Understand how and when to use charts and graphs.
Tables and graphs enable you to reach visual learners. When you select information for graphical representation, you are highlighting its significance. In some disciplines, particularly the sciences, readers expect authors to condense complicated information into charts and graphs. Many readers will scan a document's charts, tables, and graphs before reading any text.
Today's modern word processors offer powerful tools for developing attractive charts and graphs.
Use Charts and Graphs to Emphasize Important Information
Graphs and tables can be used to emphasize important information. For example, in a report on population growth, you could explain that according to the United Nations, the rate of population growth has decreased since the 1970s. Worried that you are luring your readers into a false sense of security, you could nonetheless report that by 2030 the world population may expand from 6 to 8 billion. In contrast, though, imagine a visual that represents this trend--i.e., declining birth rates in contrast to the percentage increase of the world population:
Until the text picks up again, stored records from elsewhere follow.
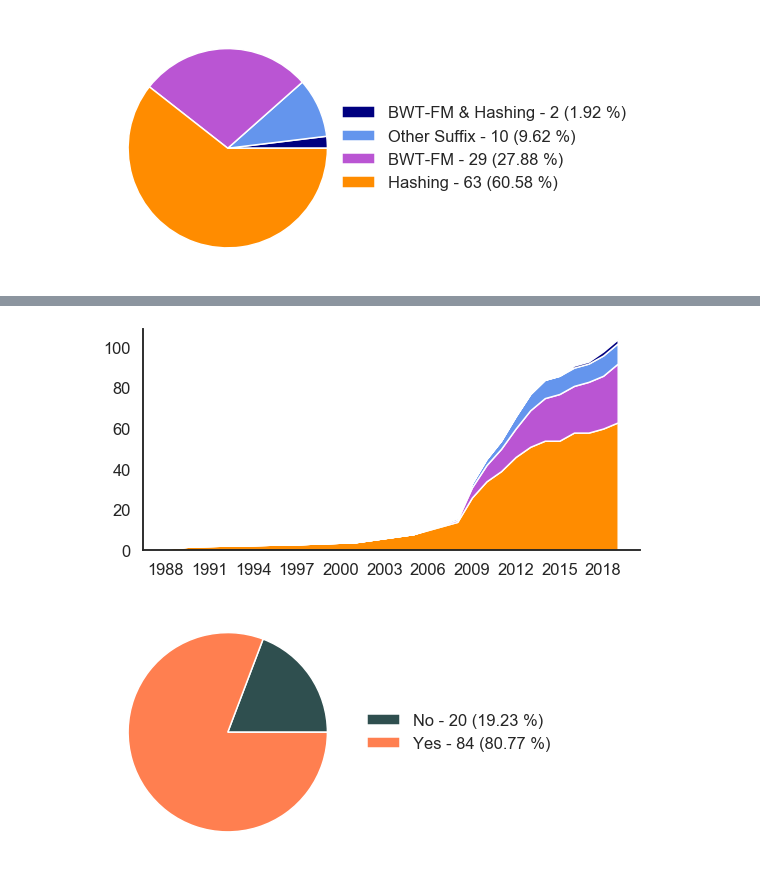
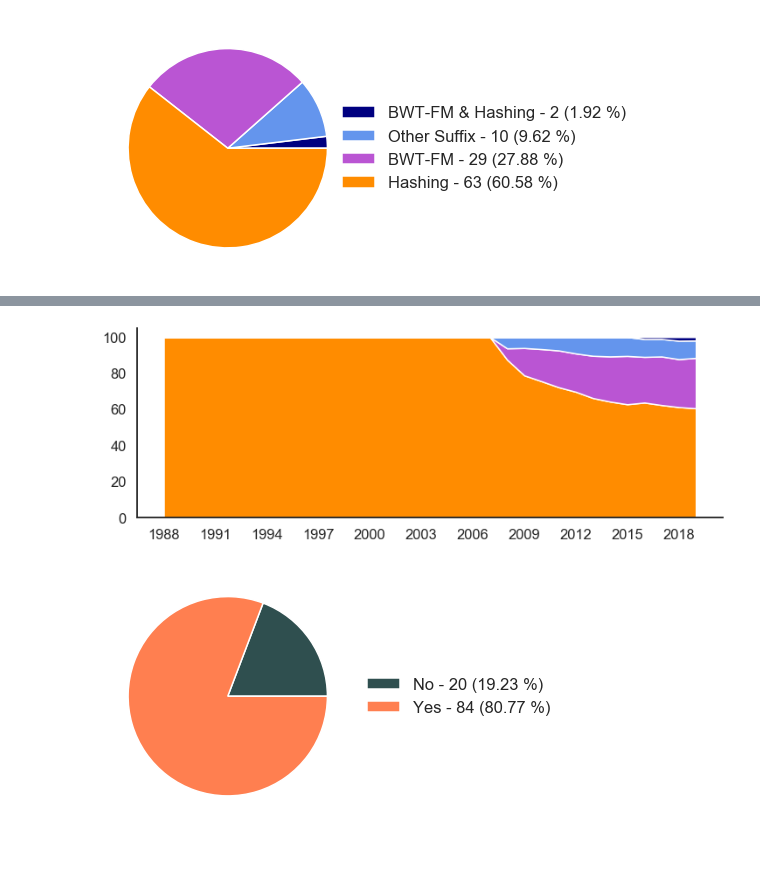
Before and after one commit to Mangul-Lab-USC/review-technology-dictates-algorithms, a Jupyter notebook: notebooks/Figure2.ipynb, the cells around one changed output, grey strips where cells are left out. Saved outputs shown, nothing was run; the diff lists cells and outputs as text; code cells hidden in the pictures.

Commit message:
Updated figures to reflect new choices

```diff
--- a/notebooks/Figure2.ipynb
+++ b/notebooks/Figure2.ipynb
@@ -207,3 +207,12 @@ plt.savefig('../figures/Figure2_a_0.png')
 plt.savefig('../figures/Figure2_a_0.pdf')
 # %% [output]
 [figure]
+# %%
+idx = range(min(x), max(x)+1)
+by_year = data_year.groupby(['year_of_pub','index']).count()
+by_year = by_year.xs('aligner', axis=1)
+by_year = by_year.unstack(level = -1, fill_value=0)
+by_year = by_year.cumsum()
+by_year = by_year.reindex(idx, method='ffill')
+x = by_year.index
+by_year
@@ -210,28 +282,18 @@ plt.savefig('../figures/Figure2_a_0.pdf')
 # %%
-plt.figure(figsize=(8,4))
-by_year = data_year.groupby(['year_of_pub','index']).count()
-by_year = by_year.xs('aligner', axis=1)
-by_year = by_year.unstack(level = -1, fill_value=0)
-by_year = by_year.cumsum()
-x = by_year.index
-by_year
+plt.figure(figsize=(12,4))
 
 sns.set_style('white')
 sns.set_context('talk')
 
-plt.stackplot(x, by_year.loc[:,'Hashing'], by_year.loc[:,'BWT-FM'], by_year.loc[:,'Other Suffix'],
-              by_year.loc[:,'BWT-FM & Hashing'],
+plt.stackplot(x, Hash, BWT, Other, Both,
               labels=['Hashing','BWT-FM','Other Suffix', 'BWT-FM & Hashing'], colors=index_clrs)
-#plt.legend(loc='center left', bbox_to_anchor=(1, .5))
-plt.xticks(range(min(x), max(x)+1, 3))
-#plt.show()
+#plt.legend(('Hashing','BWT-FM','Other Suffix', 'BWT-FM & Hashing'), loc='center left', bbox_to_anchor=(1, .5))
 sns.despine()
 
-plt.tight_layout()
-plt.savefig('../figures/Figure2_a_1.png')
-plt.savefig('../figures/Figure2_a_1.pdf')
+plt.xticks(range(min(x), max(x)+1, 3))
+plt.show()
 # %% [output]
-[figure, old version]
+[figure, new version]
 # %%
 plt.figure(figsize=(12,4))
 
```
Also changed, not shown: parts of 17 cells of this notebook, 30 other files.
Use charts to clarify complicated points, to emphasize significant results, and to offer a shorthand version of the gist of the information you are reporting. For example, Michael Bain uses the following visual to clarify his purpose and give his readers a visual way to read his text, How MP3 Players Work
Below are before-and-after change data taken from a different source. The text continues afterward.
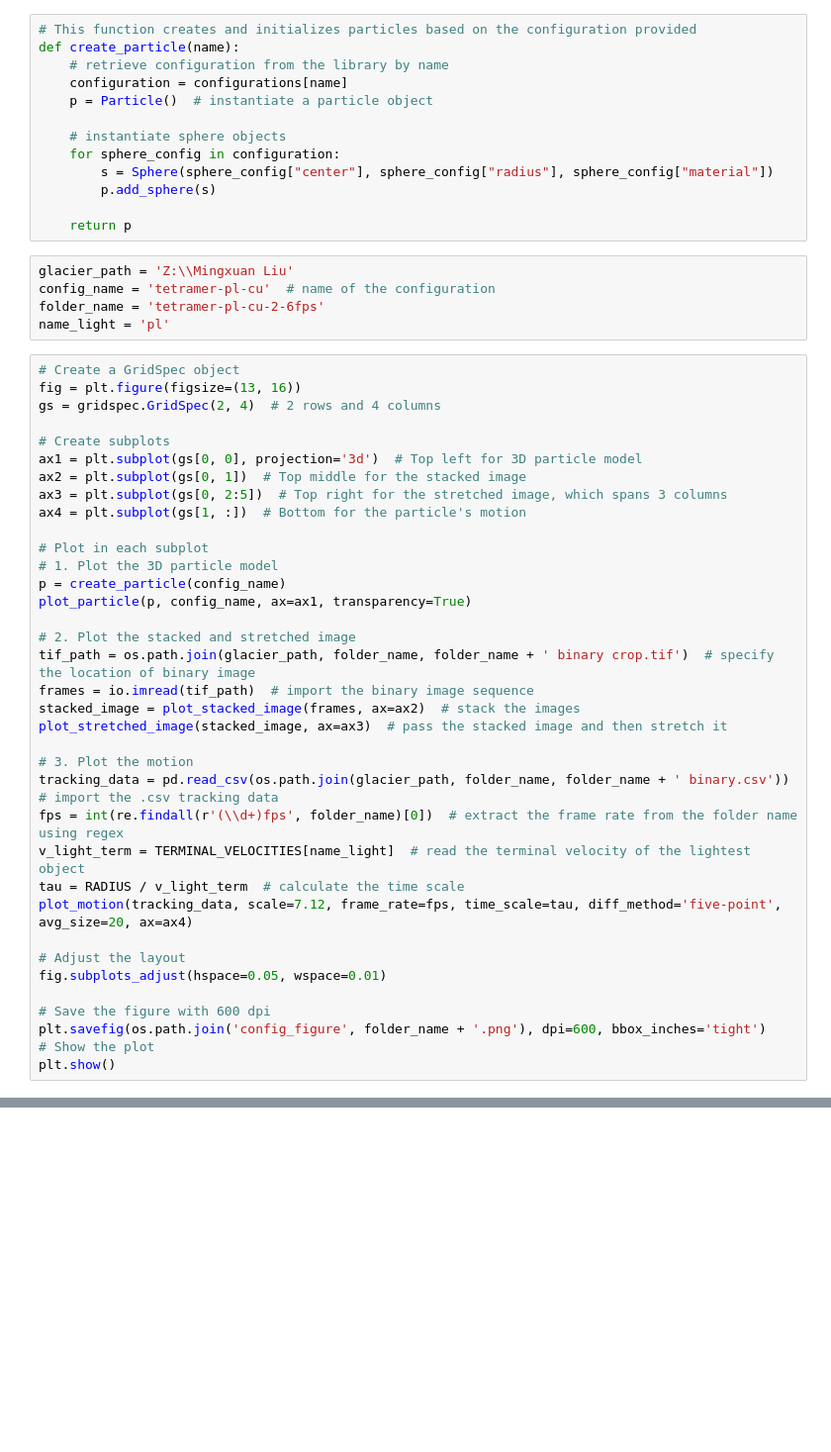
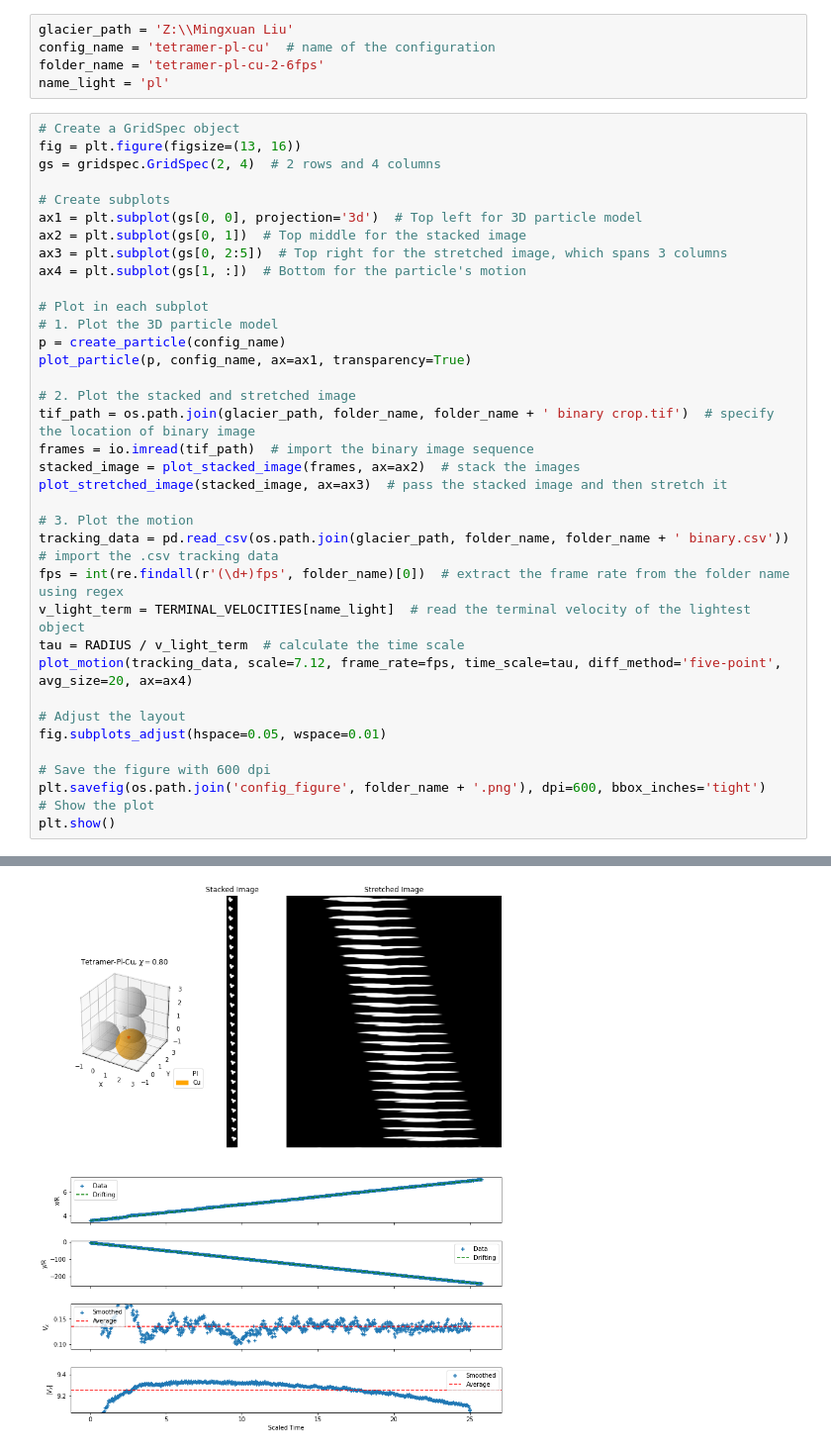
Before and after one commit to Mingxuan-Liu/Sedimentation-Analysis, a Jupyter notebook: plot_chiral_results.ipynb, the cells around one changed output, grey strips where cells are left out. Shown at 99% size. Saved outputs shown, nothing was run; the diff lists cells and outputs as text; blank space fills up the shorter version.

Commit message:
fixed a regex bug

```diff
--- a/plot_chiral_results.ipynb
+++ b/plot_chiral_results.ipynb
@@ -11,19 +11,6 @@ import json  # import the library that stores the particle configurations
 
 with open('particle_configurations.json') as f:
     configurations = json.load(f)
-# %%
-# This function creates and initializes particles based on the configuration provided
-def create_particle(name):
-    # retrieve configuration from the library by name
-    configuration = configurations[name]
-    p = Particle()  # instantiate a particle object
-
-    # instantiate sphere objects
-    for sphere_config in configuration:
-        s = Sphere(sphere_config["center"], sphere_config["radius"], sphere_config["material"])
-        p.add_sphere(s)
-
-    return p
 # %%
 glacier_path = 'Z:\\Mingxuan Liu'
 config_name = 'tetramer-pl-cu'  # name of the configuration
@@ -53,7 +40,7 @@ plot_stretched_image(stacked_image, ax=ax3)  # pass the stacked image and then s
 
 # 3. Plot the motion
 tracking_data = pd.read_csv(os.path.join(glacier_path, folder_name, folder_name + ' binary.csv'))  # import the .csv tracking data
-fps = int(re.findall(r'(\\d+)fps', folder_name)[0])  # extract the frame rate from the folder name using regex
+fps = int(re.findall(r'(\d+)fps', folder_name)[0])  # extract the frame rate from the folder name using regex
 v_light_term = TERMINAL_VELOCITIES[name_light]  # read the terminal velocity of the lightest object
 tau = RADIUS / v_light_term  # calculate the time scale
 plot_motion(tracking_data, scale=7.12, frame_rate=fps, time_scale=tau, diff_method='five-point', avg_size=20, ax=ax4)
@@ -65,3 +52,4 @@ fig.subplots_adjust(hspace=0.05, wspace=0.01)
 plt.savefig(os.path.join('config_figure', folder_name + '.png'), dpi=600, bbox_inches='tight')
 # Show the plot
 plt.show()
+# %% [output]
@@ -67,0 +57 @@ plt.show()
+[figure, added]
```
Also changed, not shown: parts of 2 cells of this notebook, 2 other files.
Charts can be used to illustrate key points. For example, in Fatality Facts: Teenagers as of 2001, the Insurance Institute for Highway Safety provides a graph that summarizes the gist of its report:
"Teenagers drive less than all but the oldest people, but their numbers of crashes and crash deaths are disproportionately high."
Beneath the above graph, the Insurance Institute for Highway Safety provides a link to the plot points so that viewers can see exactly what numbers are illustrated in the graph. They also provide a detailed narrative discussion of the results and enable users to select tables that pop open the results presented in table formats.
"Charts and Graphs" was written by Joseph Moxley, University of South Florida